Commercial Real Estate & Advisory

SoHo Retail Buds Anew With Bloomie’s

By Alan J. Wax | November 11, 2002

Manhattan’s super-chic SoHo retail district after the World Trade Center attack, attraction to retailers. Key factors behind the leasing revival are lower rents in the trendy area and continued strong foot traffic in the lower Broadway corridor, retail-leasing brokers said.
Heading the list of new tenants is Bloomingdale’s, which has signed a 49-year lease for the entire 124,000 square-foot space at 504 Broadway, currently the flagship of Canal Jeans, which is going out of business.

“If anything, this will help all of SoHo. There will be an anchor there,” said Newmark New Spectrum executive vice president Elliot Resnick. Resnick, along with Robert Pressman, now of Cushman & Wakefield Inc., represented Bloomingdale’s new landlord, 504 Broadway Realty LLC, in the deal announced last month. “I think is a wonderful turn for SoHo…I feel optimistic,” said Faith Hope Consolo, vice chairman of Garrick-Aug Store Leasing Inc. “It’s a possitive reinforcement of an era that’s had a whole lot of bad press. Things aren’t as bad as people think.”

Brokers noted that Bloomingdale’s new location opens up the neighborhood’s southern portion, which many mainstream retailers had shunned. “This will take a big step toward legitimizing that block, ” said Bruce Sinder president of Sinvin Realty, which has its offices in SoHo. Bloomingdale’s lease followes moves by Levi’s, Crate & Barrel and H & M.

In the months immediately after Sept. 11, 2001, attack, tourists and out-of-town customers all but disapeared and sales slumped in the area. Some retailers closed their doors.

“I see that starting to turn around,” Sinder said. “Each week there are more people out there shopping. Weekends are getting busier.”
To be sure, the lower Broadway area always has had strong traffic that includes a broad cross section of customers. Side-streets retailers, home largely to fashion retailers, had been less fortunate, broker said.

Now, these side streets, among them Mercer, Greene and Wooster, “offer the best value,” said Robert Cohen, executive vice president of Robert K. Futterman & Associates, who recently brokered leases in the area for Sharper Image, the grown-ups’ toy store, inked a 10-year lease for 2,500 square at 98 Greene St. and adidas Originals, a new concept store operated by the footwear maker, opened in 3,700 square feet at 134-136 Wooster St. Agent Provocateur, a retailer of designer lingerie, moved into 2,200 square feet at 133 Mercer St.
The downturn in traffic has caused some landlords to rethink rents, whcih had been climbing before Sept. 11 as tony retailers, among them Chanel, Cartier, Louis Vuitton and Salvatore Ferragamo, sought stores in a neighborhood known as a home to artists and galleries.
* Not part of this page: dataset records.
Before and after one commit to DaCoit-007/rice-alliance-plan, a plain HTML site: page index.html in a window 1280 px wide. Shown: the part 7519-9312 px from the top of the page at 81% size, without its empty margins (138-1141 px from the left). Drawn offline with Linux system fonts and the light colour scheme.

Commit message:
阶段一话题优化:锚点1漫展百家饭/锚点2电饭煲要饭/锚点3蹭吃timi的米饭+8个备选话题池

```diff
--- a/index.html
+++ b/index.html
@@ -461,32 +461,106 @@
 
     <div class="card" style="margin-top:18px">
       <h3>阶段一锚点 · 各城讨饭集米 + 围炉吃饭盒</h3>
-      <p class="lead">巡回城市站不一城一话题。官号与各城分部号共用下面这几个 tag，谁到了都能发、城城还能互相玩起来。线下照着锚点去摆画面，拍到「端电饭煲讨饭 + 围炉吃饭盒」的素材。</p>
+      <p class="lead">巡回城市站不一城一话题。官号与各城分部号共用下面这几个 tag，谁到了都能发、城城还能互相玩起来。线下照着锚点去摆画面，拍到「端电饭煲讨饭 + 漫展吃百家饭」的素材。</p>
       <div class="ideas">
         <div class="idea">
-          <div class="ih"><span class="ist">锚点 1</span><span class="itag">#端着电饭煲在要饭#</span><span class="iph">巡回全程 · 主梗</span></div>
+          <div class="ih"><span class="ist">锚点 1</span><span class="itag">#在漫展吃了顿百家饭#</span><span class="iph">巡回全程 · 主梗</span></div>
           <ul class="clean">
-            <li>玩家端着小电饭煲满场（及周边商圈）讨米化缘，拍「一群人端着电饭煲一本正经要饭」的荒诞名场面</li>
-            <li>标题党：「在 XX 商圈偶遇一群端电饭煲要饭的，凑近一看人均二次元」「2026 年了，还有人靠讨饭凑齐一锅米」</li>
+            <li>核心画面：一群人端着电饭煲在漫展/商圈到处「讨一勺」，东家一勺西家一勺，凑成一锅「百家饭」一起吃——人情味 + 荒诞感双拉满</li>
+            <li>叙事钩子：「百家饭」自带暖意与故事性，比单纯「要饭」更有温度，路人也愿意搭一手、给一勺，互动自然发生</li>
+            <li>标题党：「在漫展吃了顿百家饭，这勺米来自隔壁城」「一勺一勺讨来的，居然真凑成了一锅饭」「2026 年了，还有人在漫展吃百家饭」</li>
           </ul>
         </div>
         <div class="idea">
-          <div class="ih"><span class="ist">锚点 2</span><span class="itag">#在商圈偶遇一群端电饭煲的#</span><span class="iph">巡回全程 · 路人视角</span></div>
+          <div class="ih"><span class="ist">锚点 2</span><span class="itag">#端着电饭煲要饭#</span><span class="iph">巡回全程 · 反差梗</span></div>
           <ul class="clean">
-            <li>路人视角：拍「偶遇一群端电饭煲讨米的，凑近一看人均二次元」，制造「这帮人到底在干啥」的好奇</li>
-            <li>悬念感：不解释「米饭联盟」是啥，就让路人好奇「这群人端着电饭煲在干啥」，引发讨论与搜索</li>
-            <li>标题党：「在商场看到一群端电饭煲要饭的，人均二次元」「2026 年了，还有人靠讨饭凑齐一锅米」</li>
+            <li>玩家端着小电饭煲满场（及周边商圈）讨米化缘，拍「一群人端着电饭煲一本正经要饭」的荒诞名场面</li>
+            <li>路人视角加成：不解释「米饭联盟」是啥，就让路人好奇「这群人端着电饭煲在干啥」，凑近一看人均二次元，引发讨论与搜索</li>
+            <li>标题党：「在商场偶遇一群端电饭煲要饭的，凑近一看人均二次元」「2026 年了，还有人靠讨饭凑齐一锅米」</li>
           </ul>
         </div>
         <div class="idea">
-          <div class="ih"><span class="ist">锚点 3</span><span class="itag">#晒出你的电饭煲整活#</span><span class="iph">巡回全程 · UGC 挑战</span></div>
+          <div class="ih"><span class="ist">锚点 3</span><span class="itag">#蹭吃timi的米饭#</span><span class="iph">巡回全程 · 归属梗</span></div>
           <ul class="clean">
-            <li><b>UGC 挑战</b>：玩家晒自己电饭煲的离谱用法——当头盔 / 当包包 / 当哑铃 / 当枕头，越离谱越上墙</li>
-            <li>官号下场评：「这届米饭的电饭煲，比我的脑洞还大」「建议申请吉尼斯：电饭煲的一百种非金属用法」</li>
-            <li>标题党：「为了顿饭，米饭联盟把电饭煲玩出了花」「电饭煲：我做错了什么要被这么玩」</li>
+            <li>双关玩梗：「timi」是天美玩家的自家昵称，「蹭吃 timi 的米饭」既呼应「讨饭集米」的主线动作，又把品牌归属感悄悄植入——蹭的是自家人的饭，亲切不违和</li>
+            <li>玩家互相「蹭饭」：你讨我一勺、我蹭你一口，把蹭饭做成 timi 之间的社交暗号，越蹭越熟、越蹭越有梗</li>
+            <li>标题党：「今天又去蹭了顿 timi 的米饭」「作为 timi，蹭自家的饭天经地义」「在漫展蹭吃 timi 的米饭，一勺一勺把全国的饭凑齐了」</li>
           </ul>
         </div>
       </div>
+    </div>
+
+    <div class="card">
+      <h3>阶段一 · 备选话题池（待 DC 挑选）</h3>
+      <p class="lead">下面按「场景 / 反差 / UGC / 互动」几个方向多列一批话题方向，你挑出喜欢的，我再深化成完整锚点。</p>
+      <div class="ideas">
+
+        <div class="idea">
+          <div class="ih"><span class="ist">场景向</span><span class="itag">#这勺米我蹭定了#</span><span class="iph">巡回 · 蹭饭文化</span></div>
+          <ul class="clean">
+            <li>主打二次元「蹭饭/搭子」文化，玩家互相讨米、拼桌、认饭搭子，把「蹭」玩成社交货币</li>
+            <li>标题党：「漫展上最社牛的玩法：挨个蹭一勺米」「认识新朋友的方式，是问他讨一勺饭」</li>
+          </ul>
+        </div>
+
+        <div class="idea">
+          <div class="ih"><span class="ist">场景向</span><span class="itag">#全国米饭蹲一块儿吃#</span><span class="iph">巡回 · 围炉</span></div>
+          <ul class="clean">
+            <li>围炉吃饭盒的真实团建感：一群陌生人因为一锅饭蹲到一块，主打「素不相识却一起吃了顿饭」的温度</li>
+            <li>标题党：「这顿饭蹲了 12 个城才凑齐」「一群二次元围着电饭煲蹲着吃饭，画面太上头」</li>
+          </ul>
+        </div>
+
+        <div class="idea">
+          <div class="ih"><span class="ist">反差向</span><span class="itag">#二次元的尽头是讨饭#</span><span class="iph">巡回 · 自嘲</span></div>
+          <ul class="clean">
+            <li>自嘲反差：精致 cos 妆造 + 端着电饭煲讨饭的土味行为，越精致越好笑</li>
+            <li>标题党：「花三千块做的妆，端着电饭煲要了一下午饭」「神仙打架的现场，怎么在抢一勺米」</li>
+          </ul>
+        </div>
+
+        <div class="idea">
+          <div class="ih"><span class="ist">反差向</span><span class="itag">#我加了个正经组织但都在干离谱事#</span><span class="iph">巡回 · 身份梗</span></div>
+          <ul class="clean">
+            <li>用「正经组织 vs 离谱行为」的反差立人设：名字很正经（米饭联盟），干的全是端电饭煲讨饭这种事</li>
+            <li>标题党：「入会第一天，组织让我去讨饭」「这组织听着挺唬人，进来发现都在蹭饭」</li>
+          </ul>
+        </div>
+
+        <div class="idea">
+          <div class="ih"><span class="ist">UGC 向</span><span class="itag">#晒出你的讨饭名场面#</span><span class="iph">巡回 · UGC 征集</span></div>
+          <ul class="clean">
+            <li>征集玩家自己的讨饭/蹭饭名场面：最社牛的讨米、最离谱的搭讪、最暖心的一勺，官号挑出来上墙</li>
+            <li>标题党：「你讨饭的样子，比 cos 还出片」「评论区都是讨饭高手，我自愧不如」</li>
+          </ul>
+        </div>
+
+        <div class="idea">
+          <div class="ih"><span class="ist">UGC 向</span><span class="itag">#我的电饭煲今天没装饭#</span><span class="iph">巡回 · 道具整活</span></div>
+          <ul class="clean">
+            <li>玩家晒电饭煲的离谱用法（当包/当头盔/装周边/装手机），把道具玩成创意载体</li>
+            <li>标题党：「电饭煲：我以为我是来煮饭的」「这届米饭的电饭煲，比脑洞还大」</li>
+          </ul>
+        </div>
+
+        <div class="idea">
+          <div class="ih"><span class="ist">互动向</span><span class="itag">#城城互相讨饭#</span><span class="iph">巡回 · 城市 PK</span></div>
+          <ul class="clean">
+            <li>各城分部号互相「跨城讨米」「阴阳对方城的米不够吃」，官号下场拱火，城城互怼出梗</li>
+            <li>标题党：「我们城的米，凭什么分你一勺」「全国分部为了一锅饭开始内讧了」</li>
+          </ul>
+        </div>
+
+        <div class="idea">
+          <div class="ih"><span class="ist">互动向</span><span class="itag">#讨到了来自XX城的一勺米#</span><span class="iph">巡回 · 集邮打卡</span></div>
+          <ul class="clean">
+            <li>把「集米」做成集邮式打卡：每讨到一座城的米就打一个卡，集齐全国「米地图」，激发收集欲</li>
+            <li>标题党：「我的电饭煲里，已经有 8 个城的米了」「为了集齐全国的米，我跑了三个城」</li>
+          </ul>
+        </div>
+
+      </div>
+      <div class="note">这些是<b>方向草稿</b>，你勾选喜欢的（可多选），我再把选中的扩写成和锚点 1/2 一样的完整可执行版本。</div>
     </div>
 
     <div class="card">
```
“It made the landlords get realistic on what rents can be gotten for that neighborhood, ” Consolo said.

Now, rents are down to $250 per square foot from $400 to $500 before last year’s attack, she said.

Manhattan’s East 57th Street at Madison Avenue, by comparison, has the highest retail rents in the world at $700 per square foot, according to an annual survey by Cushman & Wakefield Inc.
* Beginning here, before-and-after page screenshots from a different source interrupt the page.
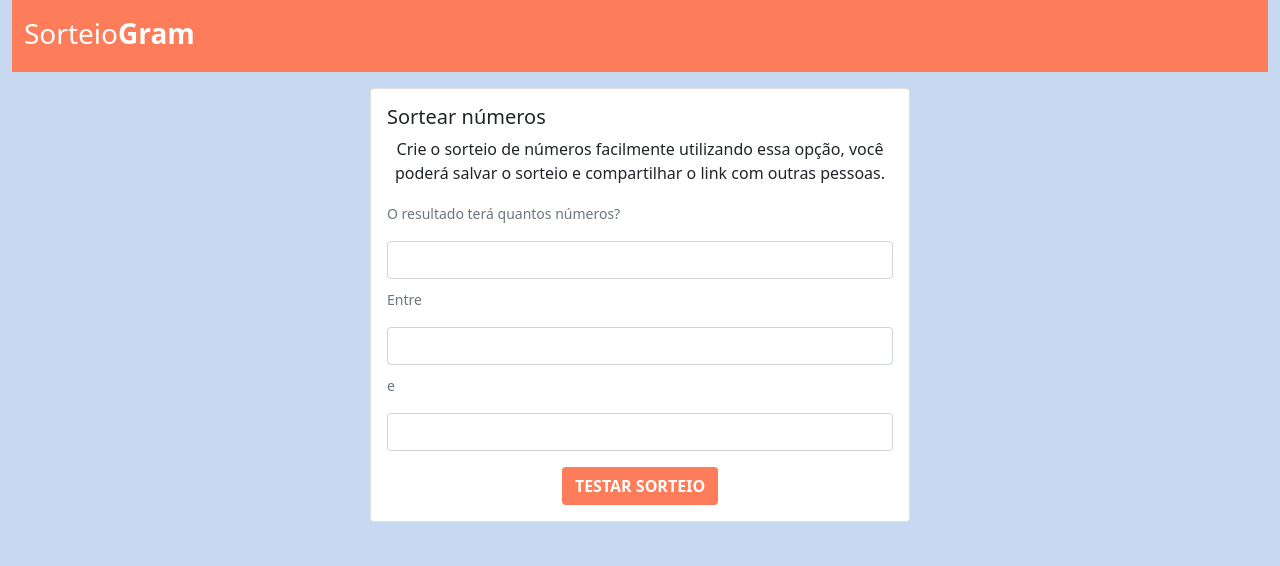
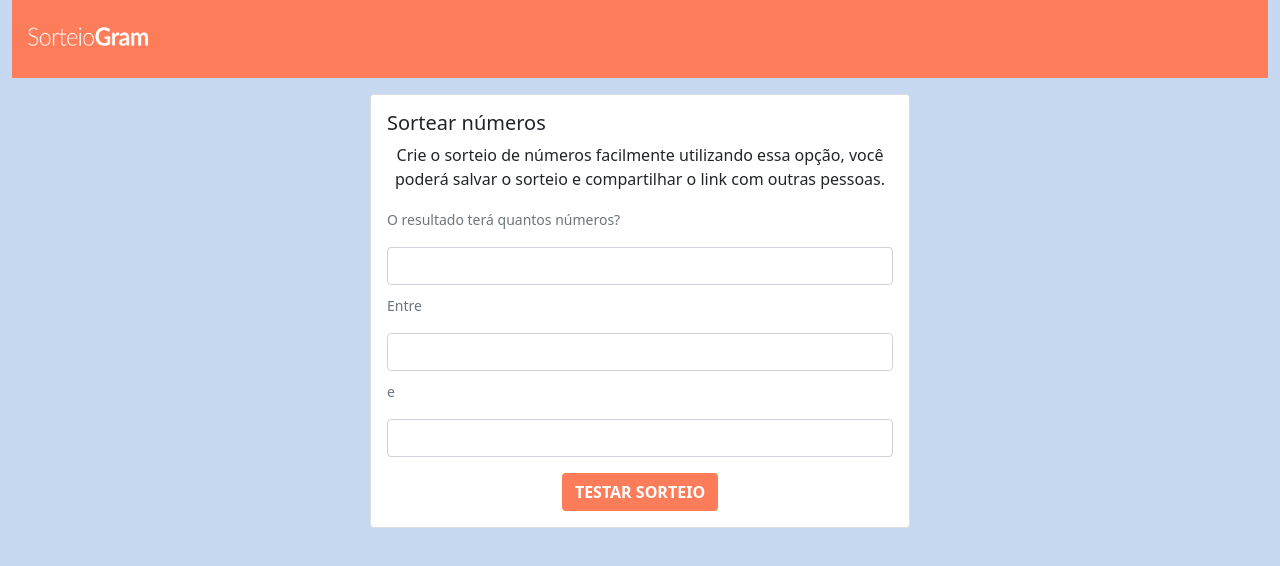
Before and after one commit to hantonny/dashboard, a Next.js app: page / in a window 1280 px wide. Shown: the top 566 px of the page. Built offline with nearby package versions, Linux system fonts and the light colour scheme.

Commit message:
Imagem na Logo

```diff
--- a/package.json
+++ b/package.json
@@ -11,6 +11,7 @@
   "dependencies": {
     "bootstrap": "^5.0.2",
     "next": "11.0.1",
+    "next-images": "^1.8.1",
     "now": "^21.0.1",
     "react": "17.0.2",
     "react-bootstrap": "^1.6.1",
--- a/src/pages/index.tsx
+++ b/src/pages/index.tsx
@@ -1,4 +1,8 @@
 import React, { useState } from 'react';
+import Image from 'next/image'
+
+import img from '../../public/sorteiogram.logo.png'
+
 
 export default function Home() {
   const numbers = [];
@@ -29,8 +33,12 @@ export default function Home() {
   return (
     <div className="container-fluid">
       <nav className="navbar navbar-expand-lg" style={{ backgroundColor: '#fd7c59' }}>
-        <div className="container-fluid">
-          <h1 className="navbar-brand text-white fs-3"><span className="fst-normal">Sorteio</span><span className="fw-bold fs-2"><small>Gram</small></span></h1>
+        <div className="navbar-brand p-3">
+          <Image
+            src={img}
+            width={120}
+            height={19}
+          />
         </div>
       </nav>
       <div className="row">
@@ -51,7 +59,7 @@ export default function Home() {
                     <button type="button" className="btn text-white fw-bold" style={{ backgroundColor: '#fd7c59' }} onClick={() => handleResult()}>TESTAR SORTEIO </button>
                   </div>
                 </div>
-                {!result ? '' : <p className="p-2 fs-6 text-center mt-2 fw-bold">Resultado: <span className="text-muted fs-5">{result}</span></p>}
+                {!result ? '' : <p className="p-2 fs-6 text-center mt-1 fw-bold">Resultado: <br /><span className="text-muted fs-5">{result}</span></p>}
               </div>
             </div>
           </div>
```
Also changed, not shown: public/sorteiogram.logo.png (added), 1 other file (tests, documents, lock files or other folders).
“There are plenty of retailers willing to take advantage of [lower SoHo rentals],” Cohen said. “There is still a lot of business to be done down there.”